EXERCISE AIM: Extract all lines that hold "columns" from the records below.
Start of SOURCE INFORMATION
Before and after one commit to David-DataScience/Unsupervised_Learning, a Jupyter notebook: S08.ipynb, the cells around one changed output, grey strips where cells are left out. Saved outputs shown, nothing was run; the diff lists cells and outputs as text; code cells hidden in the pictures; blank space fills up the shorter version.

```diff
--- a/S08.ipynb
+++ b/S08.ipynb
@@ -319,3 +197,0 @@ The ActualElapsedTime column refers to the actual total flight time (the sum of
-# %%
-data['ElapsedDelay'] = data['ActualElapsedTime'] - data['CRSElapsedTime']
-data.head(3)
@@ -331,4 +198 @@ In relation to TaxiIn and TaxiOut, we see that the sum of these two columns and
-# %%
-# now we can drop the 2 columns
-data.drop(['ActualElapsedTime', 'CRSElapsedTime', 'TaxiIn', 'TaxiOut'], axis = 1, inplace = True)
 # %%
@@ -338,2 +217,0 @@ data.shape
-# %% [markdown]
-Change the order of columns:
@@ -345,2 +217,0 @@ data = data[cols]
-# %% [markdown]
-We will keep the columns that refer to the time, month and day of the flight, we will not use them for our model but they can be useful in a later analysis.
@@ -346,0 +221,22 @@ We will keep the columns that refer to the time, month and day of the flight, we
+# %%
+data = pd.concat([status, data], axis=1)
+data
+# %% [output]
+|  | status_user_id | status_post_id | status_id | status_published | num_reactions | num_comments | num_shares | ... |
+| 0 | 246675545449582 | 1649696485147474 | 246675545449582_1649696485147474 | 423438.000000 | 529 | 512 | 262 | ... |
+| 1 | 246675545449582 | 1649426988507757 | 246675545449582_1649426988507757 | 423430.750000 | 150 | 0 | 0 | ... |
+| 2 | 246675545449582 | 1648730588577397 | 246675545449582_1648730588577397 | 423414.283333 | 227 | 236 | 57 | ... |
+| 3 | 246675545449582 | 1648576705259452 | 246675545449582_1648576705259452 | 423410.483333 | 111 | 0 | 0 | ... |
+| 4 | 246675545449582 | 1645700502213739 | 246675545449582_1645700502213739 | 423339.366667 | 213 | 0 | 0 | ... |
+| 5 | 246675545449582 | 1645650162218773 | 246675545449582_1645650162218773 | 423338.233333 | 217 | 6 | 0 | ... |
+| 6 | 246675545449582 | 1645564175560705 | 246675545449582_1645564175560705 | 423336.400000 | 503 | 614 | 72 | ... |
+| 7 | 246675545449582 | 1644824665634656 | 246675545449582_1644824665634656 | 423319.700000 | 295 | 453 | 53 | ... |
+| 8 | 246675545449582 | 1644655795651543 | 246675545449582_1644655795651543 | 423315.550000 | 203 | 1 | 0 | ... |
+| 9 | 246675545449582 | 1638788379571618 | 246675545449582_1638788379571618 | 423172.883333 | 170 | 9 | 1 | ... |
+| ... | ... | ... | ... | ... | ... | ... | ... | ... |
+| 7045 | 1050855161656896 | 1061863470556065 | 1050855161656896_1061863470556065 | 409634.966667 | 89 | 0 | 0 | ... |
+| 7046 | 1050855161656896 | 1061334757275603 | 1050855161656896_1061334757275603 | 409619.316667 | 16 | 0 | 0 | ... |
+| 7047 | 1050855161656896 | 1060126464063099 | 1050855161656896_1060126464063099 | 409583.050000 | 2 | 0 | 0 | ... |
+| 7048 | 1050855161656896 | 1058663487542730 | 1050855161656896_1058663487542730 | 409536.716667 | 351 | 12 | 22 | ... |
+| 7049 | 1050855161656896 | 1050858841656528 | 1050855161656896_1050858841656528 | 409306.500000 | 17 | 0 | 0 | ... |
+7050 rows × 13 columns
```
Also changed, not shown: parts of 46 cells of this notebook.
End of SOURCE INFORMATION
Start of SOURCE INFORMATION
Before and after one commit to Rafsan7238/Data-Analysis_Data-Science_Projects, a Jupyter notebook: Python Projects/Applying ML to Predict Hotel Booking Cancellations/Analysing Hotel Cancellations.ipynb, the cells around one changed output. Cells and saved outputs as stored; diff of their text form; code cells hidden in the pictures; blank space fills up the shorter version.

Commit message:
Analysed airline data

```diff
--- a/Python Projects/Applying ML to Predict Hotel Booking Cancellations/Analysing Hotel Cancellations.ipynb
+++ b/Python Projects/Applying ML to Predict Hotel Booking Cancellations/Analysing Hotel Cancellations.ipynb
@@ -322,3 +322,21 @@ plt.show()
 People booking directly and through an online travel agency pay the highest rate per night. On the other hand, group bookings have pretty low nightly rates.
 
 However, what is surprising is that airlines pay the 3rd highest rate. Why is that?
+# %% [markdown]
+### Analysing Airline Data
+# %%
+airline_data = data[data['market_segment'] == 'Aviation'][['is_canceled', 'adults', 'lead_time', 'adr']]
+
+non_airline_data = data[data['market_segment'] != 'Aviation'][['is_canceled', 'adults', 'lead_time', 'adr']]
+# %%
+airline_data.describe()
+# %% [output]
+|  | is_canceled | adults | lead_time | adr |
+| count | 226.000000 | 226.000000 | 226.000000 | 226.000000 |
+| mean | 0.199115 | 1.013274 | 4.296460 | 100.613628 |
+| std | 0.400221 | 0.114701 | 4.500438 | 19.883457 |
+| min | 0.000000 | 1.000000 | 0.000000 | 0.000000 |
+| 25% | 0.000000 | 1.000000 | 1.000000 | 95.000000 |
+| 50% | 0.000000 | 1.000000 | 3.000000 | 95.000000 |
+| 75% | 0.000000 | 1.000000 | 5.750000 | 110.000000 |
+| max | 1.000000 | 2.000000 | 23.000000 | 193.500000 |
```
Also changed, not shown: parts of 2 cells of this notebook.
End of SOURCE INFORMATION
WRITTEN RESPONSE:
@@ -331,4 +198 @@ In relation to TaxiIn and TaxiOut, we see that the sum of these two columns and
-# now we can drop the 2 columns
-Change the order of columns:
-We will keep the columns that refer to the time, month and day of the flight, we will not use them for our model but they can be useful in a later analysis.
@@ -346,0 +221,22 @@ We will keep the columns that refer to the time, month and day of the flight, we
+7050 rows × 13 columns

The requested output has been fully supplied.